A Plea – and then thoughts on writing

I am putting out a plea to anyone who would like to have a spotlight or review done by me. PLEASE read the pages “You’d Like a Review Done” or “You’d Like a Promo Spot” before you contact me. For some reason, I’ve been getting a lot of requests for things I don’t read (Horror, heavy thrillers, basically anything with graphic gore) or will not post (book covers that are not PG13). Also, if I’m doing a spotlight for you and you send me your photo – please put your name on the file and not “image###” or other generic file name. I do these things (reviews/spotlights) at no charge to you and it’s a lot of work so following the guidelines makes me more likely to help you out again in the future and keeps me from having to send you a letter telling you why I won’t take on your project. Thank you.

Today’s Writing Tips, Tricks, Thoughts:

Birthdays: Richard Atwater (1892), Vera Brittain (1893), Robert Ruark (1915), William Gaddis (1922), Molly Garrett Bang (1943), Jim Shepard (1956), Paul Rudnick (1957), Sean Chercover (1966), Jenny Lawson (1973)

William Gaddis’ first novel, “The Recognitions” was nearly a thousand pages long and was named one of TIME magazine’s 100 best novels from 1923-2005.

Quotes: “So many of us feel like we’re misfits until we finally find our tribe – the other people who are are strange in the same way – and suddenly everything clicks.” – Jenny Lawson

“As a writer, I need an enormous amount of time alone. Writing is 90 percent procrastination: reading magazines, eating cereal out of the box, watching infomercials. It’s a matter of doing everything you can to avoid writing, until it is about four in the morning and you reach the point where you have to write.” – Paul Rudnick

“There’s no secret formula. The main thing is, you write. Sounds obvious, yet it amazes me how many people say they want to be writers but don’t write. Odd, that. Anyway, you write, and then you write some more. You revise, and then you revise some more. You show your work to others and you learn from their reactions.” – Sean Chercover

Tip: Stop worrying about being a “good” writer and just write. You can come back and edit later.

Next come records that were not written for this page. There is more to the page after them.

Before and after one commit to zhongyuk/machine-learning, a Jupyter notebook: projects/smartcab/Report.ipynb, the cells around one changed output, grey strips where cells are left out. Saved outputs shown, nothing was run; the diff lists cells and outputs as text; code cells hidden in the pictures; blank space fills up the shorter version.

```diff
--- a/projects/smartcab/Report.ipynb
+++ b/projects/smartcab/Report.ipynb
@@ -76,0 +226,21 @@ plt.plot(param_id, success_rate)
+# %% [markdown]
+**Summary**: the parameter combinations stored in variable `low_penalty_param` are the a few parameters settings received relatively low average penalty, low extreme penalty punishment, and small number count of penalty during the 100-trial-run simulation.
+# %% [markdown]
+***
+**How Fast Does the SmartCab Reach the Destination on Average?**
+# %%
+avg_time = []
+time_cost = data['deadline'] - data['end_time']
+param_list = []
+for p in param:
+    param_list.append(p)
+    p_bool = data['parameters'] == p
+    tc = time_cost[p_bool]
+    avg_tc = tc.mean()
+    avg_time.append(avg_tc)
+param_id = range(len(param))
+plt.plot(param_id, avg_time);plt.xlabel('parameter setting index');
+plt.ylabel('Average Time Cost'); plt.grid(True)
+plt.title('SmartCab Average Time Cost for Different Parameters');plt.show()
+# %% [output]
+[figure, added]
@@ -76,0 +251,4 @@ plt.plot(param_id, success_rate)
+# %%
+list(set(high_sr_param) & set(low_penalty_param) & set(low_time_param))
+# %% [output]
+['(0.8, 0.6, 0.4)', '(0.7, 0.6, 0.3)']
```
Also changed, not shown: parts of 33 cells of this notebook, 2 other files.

Jumpstart: You’ve struck up a casual friendship with a coworker. She often comes in bruised and you don’t buy her story about falling. You follow her one evening and find out the bruises aren’t from an abuser as you suspected, but from…